By Diana Chandler
FORT WORTH — Doctors thought it might have been leukemia, an explanation for the frequent bruising Grant began suffering just shy of his second birthday. His father, Southern Baptist Convention President Steve Gaines, told the story years later while preaching at Birchman Baptist Church in Fort Worth, Texas.
“Our little world was rocked. We’re sitting there with this healthy young boy and all of a sudden, he’s got to be tested for leukemia,” Gaines told hundreds gathered in worship days before the 2018 Southern Baptist Convention Annual Meeting in Dallas.
“I couldn’t go to sleep. I started reading my Bible, and I came across these words in (Exodus) 14:13-14: ‘Do not fear. Stand and see the salvation of the Lord, which He will accomplish for you today…. The Lord will fight for you while you keep silent.”
Gaines, pastor of Memphis-area Bellevue Baptist Church in Cordova, Tenn., preached on Supernatural Christianity based on Acts 28:1-10.
His son Grant suffered from ITP (Idiopathic thrombocytopenic purpura), a bruising disorder that often corrects itself untreated.
“God gave me a promise, and I knew somehow, someway, God was going to pull him out,” Gaines said. Today Grant is 35 years old, Gaines said, and a pastor in Jackson, Tenn. “If you have a need, God has a promise. I love the promises of God.”
God’s promises, protection, power and provision are all supernatural, Gaines said.
“What was it in the early church that allowed them to reach their whole world in 30 years, from Acts 1 to Acts 28?” Gaines asked. “Three decades, and they had taken the Gospel all the way from Jerusalem to Rome. How did they do that? Are you ready for this?
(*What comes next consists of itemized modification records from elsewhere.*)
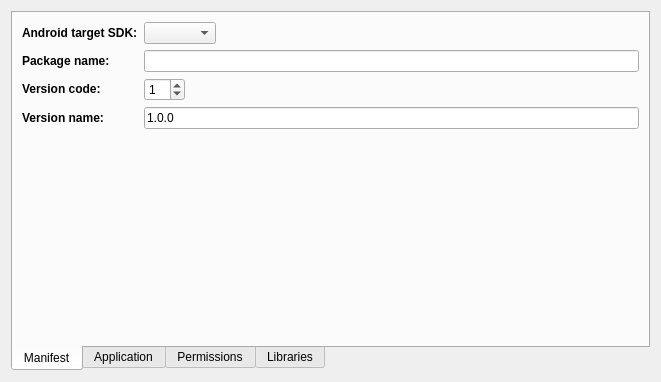
Before: the Qt Designer form src/plugins/android/androidpackagecreationwidget.ui in KDE/android-qt-creator, drawn with Qt 5.
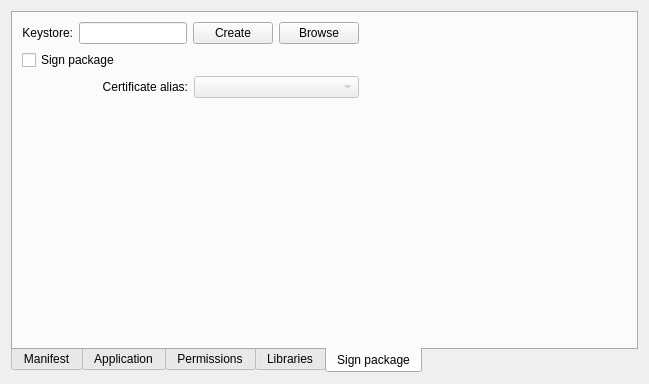
After: the same form once the commit is applied.

Commit message: Package signing (part 1)

Patch:
```diff
--- a/src/plugins/android/androidpackagecreationwidget.ui
+++ b/src/plugins/android/androidpackagecreationwidget.ui
@@ -6,8 +6,8 @@
    <rect>
     <x>0</x>
     <y>0</y>
-    <width>661</width>
-    <height>382</height>
+    <width>649</width>
+    <height>384</height>
    </rect>
   </property>
   <property name="sizePolicy">
@@ -23,7 +23,7 @@
       <enum>QTabWidget::South</enum>
      </property>
      <property name="currentIndex">
-      <number>0</number>
+      <number>4</number>
      </property>
      <widget class="QWidget" name="tab">
       <attribute name="title">
@@ -1144,6 +1144,81 @@
        </item>
       </layout>
      </widget>
+     <widget class="QWidget" name="tab_5">
+      <attribute name="title">
+       <string>Sign package</string>
+      </attribute>
+      <layout class="QFormLayout" name="formLayout_3">
+       <item row="0" column="0">
+        <layout class="QGridLayout" name="gridLayout_3">
+         <item row="0" column="0">
+          <layout class="QHBoxLayout" name="horizontalLayout_4">
+           <item>
+            <widget class="QLabel" name="KeystoreLocationLabel">
+             <property name="text">
+              <string>Keystore:</string>
+             </property>
+             <property name="alignment">
+              <set>Qt::AlignRight|Qt::AlignTrailing|Qt::AlignVCenter</set>
+             </property>
+            </widget>
+           </item>
+           <item>
+            <widget class="QLineEdit" name="KeystoreLocationLineEdit">
+             <property name="readOnly">
+              <bool>true</bool>
+             </property>
+            </widget>
+           </item>
+           <item>
+            <widget class="QPushButton" name="KeystoreCreatePushButton">
+             <property name="text">
+              <string>Create</string>
+             </property>
+            </widget>
+           </item>
+           <item>
+            <widget class="QPushButton" name="KeystoreLocationPushButton">
+             <property name="text">
+              <string>Browse</string>
+             </property>
+            </widget>
+           </item>
+          </layout>
+         </item>
+         <item row="1" column="0">
+          <widget class="QCheckBox" name="signPackageCheckBox">
+           <property name="text">
+            <string>Sign package</string>
+           </property>
+          </widget>
+         </item>
+         <item row="2" column="0">
+          <layout class="QHBoxLayout" name="horizontalLayout_5">
+           <item>
+            <widget class="QLabel" name="KeystoreLocationLabel_2">
+             <property name="text">
+              <string>Certificate alias:</string>
+             </property>
+             <property name="alignment">
+              <set>Qt::AlignRight|Qt::AlignTrailing|Qt::AlignVCenter</set>
+             </property>
+            </widget>
+           </item>
+           <item>
+            <widget class="QComboBox" name="certificatesAliasComboBox">
+             <property name="enabled">
+              <bool>false</bool>
+             </property>
+            </widget>
+           </item>
+          </layout>
+         </item>
+        </layout>
+       </item>
+      </layout>
+      <zorder></zorder>
+     </widget>
     </widget>
    </item>
   </layout>
```
Left out of the diff: 19 changed lines with no effect on the pictures. The commit also changes 15 other files.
“The supernatural power of God. They believed in a supernatural God, which to me is redundant,” Gaines said. “If he’s God, He’s supernatural. If he’s not supernatural, he’s not God.”
New and Old Testament Scripture from various translations augmented his sermon as he referenced several psalms and miracle accounts showcasing God’s promises, protection, power and provision.
He referenced Psalm 23: “The Lord is <i>my</i> shepherd, I shall not want. Are you living in turmoil and strife? He maketh me to lie down in green pastures. He leadeth me beside the still waters.”
“Are you lost?” he asked. “Romans 10:13. Everyone who calls upon the name of the Lord shall be saved.”
“Are you afraid?” he asked. “Isaiah 41:10. Don’t fear, I’m with you…. I am your God. I will strengthen you. Surely I will help you. Surely I will hold you with my righteous right hand.”
Gaines referenced Psalm 91: “The one who lives under the protection of the Most High dwells in the shadow of the Almighty…. He Himself will deliver you from the hunter’s death, from the destructive plague.”
“God is still alive,” Gaines said, “and as long as you are in the will of God, and as long as God still has something for you in this life, you are as safe as you can be.”
Gaines included Mark 11:20-24, Psalm 37:25, Romans 8:32, Philippians 4:19 and other references.
“Do you live life like there’s a supernatural God?” he asked worshippers. “Do the people who know you best believe that you believe in a supernatural God?”
Extending God’s grace, Gaines prayed for the saved who are seeking more of God’s power, the saved who are yet living in sin, and the lost who need salvation.
During SBC Crossover evangelism events June 4-9, the church at 9100 N. Normandale recorded 34 professions of faith in its neighborhood, Michael Crisp, Birchman’s minister to young adults, told the church in a report at the close of worship.
Aided by volunteers from Southwestern Baptist Theological Seminary, the church knocked on more than 2,200 doors, engaged in more than 300 Gospel conversations and received 160 requests for follow-up information, Crisp reported.
Bob Pearle is senior pastor.